Not all of the attention in the potential Supreme Court overturning of the landmark Roe v. Wade decision allowing pregnant women the freedom to choose an abortion has been from females – at the same time, record numbers of men have investigated vasectomy as a method of birth control.
Innerbody Research, one of the nation’s largest online home health and wellness guides, reported a 99-percent increase in the number of daily searches into vasectomy. The statistic was culled by reviewing Google Trends and search volume data, which revealed that the search was more popular in states like Michigan, Florida and Ohio where abortion would immediately be illegal if the Supreme Court reverses Roe v. Wade.
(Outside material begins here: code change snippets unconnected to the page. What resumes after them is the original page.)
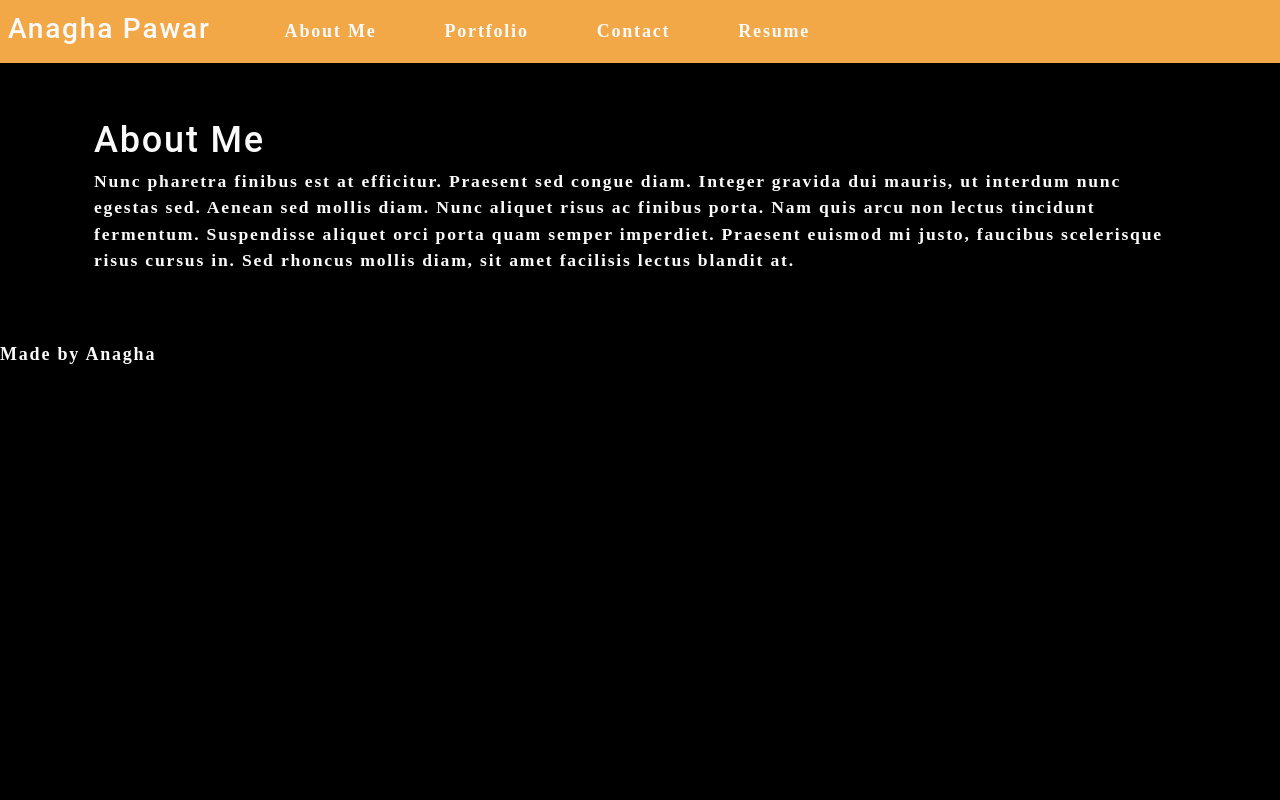
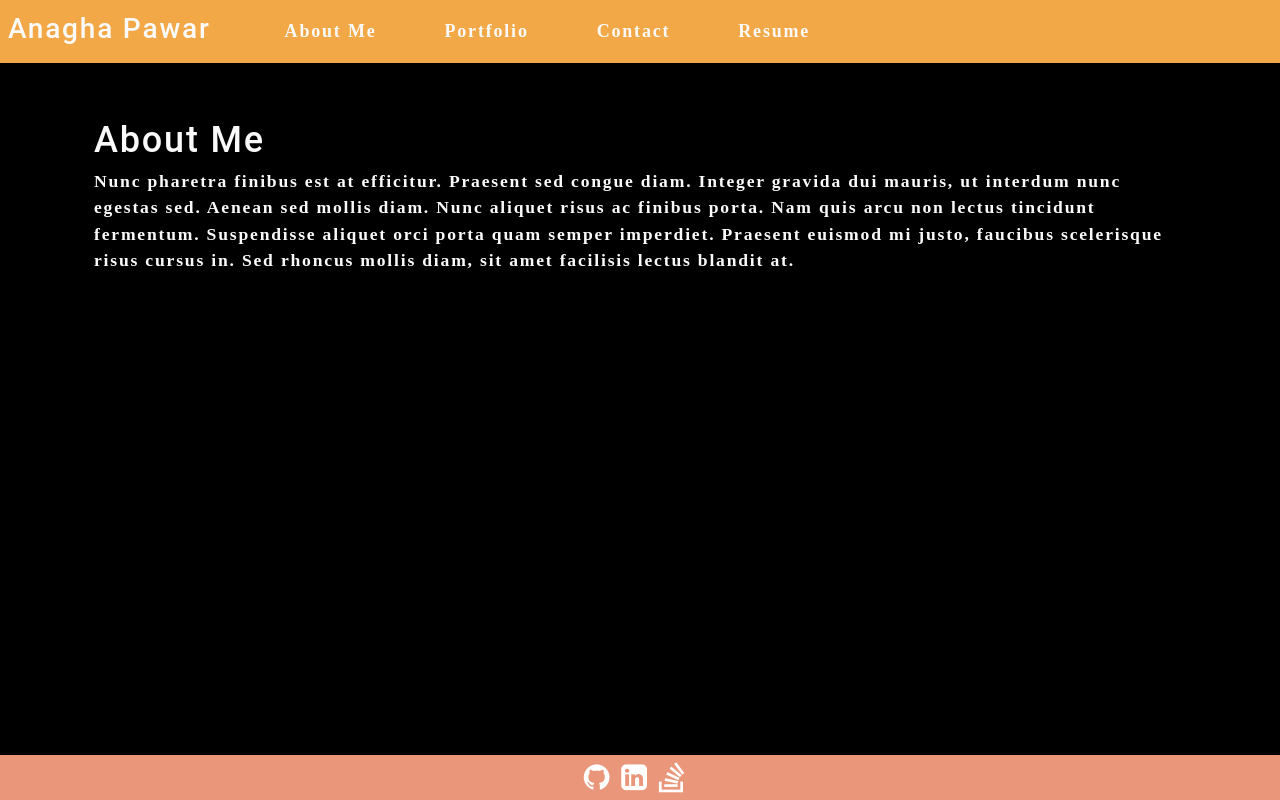
Before and after one commit to Anagha778/react-portfolio, a React (Create React App) app: page / in a window 1280 px wide. Built offline with nearby package versions, Linux system fonts and the light colour scheme.

Commit message:
footer added

```diff
--- a/package.json
+++ b/package.json
@@ -6,6 +6,7 @@
     "@testing-library/jest-dom": "^5.11.10",
     "@testing-library/react": "^11.2.6",
     "@testing-library/user-event": "^12.8.3",
+    "font-awesome": "^4.7.0",
     "react": "^17.0.2",
     "react-dom": "^17.0.2",
     "react-scripts": "4.0.3",
--- a/public/index.html
+++ b/public/index.html
@@ -24,7 +24,7 @@
       work correctly both with client-side routing and a non-root public URL.
       Learn how to configure a non-root public URL by running `npm run build`.
     -->
-    <title>React App</title>
+    <title>Portfolio</title>
   </head>
   <body>
     <noscript>You need to enable JavaScript to run this app.</noscript>
--- a/src/components/NavTabs.js
+++ b/src/components/NavTabs.js
@@ -8,7 +8,10 @@ function NavTabs(props) {
       <nav>
       <ul className="flex-row">
         {tabs.map(tab => (
-          <li className="mx-2" key={tab}>
+          <li
+          className={`mx-2 ${tab === tabs[0] && `navActive`}`}
+          key={tab}
+          >
             <a
               href={'#' + tab.toLowerCase()}
               onClick={() => props.handlePageChange(tab)}
--- a/src/components/PortfolioContainer.js
+++ b/src/components/PortfolioContainer.js
@@ -35,10 +35,12 @@ function PortfolioContainer() {
       </div>
       </main>
       <footer>
-        <div>
-          Made by Anagha
-        </div>
-      </footer>
+      <div>
+        <i className="fa logo">&#xf09b;</i>
+        <i className="fa logo">&#xf08c;</i>
+        <i className="fa logo">&#xf16c;</i>
+      </div>
+        </footer>
     </div>
   );
 }
--- a/src/index.css
+++ b/src/index.css
@@ -295,6 +295,21 @@ a {
   color: var(--tertiary);
 }
 
+footer {
+  position: fixed;
+  left: 0;
+  bottom: 0;
+  width: 100%;
+  background-color: DarkSalmon;
+  color: white;
+  text-align: center;
+  font-size: 30px;
+}
+.logo{
+  padding-right: 10px;
+}
+
+
 @media screen and (max-width: 980px) {
   header {
     padding-bottom: 10px;
--- a/src/index.js
+++ b/src/index.js
@@ -2,6 +2,7 @@ import React from 'react';
 import ReactDOM from 'react-dom';
 import './index.css';
 import App from './App';
+import '../node_modules/font-awesome/css/font-awesome.min.css';
 //import reportWebVitals from './reportWebVitals';
 
 ReactDOM.render(
```
Also changed, not shown: 1 other file (tests, documents, lock files or other folders).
Other popular searches had even more online action, with a 250-percent increase in queries about the success rate of vasectomy reversal, a procedure which Jared Bieniek, MD, medical director of Hartford HealthCare Tallwood Urology & Kidney Institute’s Men’s Health Center, said is highly successful.
“The success rates are not perfect, but they’re pretty high,” he said, noting that several factors impact the success rate, including the length of time between the vasectomy and reversal and the age of the man and his partner. “The shorter the interval, the more successful the reversal.”
Vasectomy is the “safest form of permanent contraception for a couple, much safer than tubal ligation,” he said, referring to a procedure that sterilizes women by severing the fallopian tubes that carry eggs for fertilization.
In men, urologists sever the vas deferens, a tube carrying sperm to potentially fertilize the egg, causing pregnancy. The procedure can be done in the doctor’s office in about 20 minutes through a small skin opening, according to Dr. Bieniek. In contrast, a vasectomy reversal takes 90 to 120 minutes and is done in an operating room.
“Microsurgery is often needed to put those severed edges back together to reconstruct the flow of sperm,” he explained.
Vasectomy reversal is often not covered by insurance, but Tallwood offers what Dr. Bieniek called “fair” cash prices for interested patients.
The recent vasectomy internet searches mirror similar activity in Texas, after a law banning nearly all abortions went into effect there last September. The Washington Post reported one practice alone notched a 15-percent increase in scheduled vasectomies.
Currently, only one in 10 men in this country have had a vasectomy, half the rate in Canada and the United Kingdom, according to a United Nations report.
“The physical, emotional and cultural burden of a pregnancy falls on women and, thus, the responsibility of pregnancy prevention has largely defaulted to women,” Dr. Bieniek said. “It’s a scientific fact, though, that 100 percent of conceived pregnancies involve a man, so we have no excuse for not being more involved in contraception.”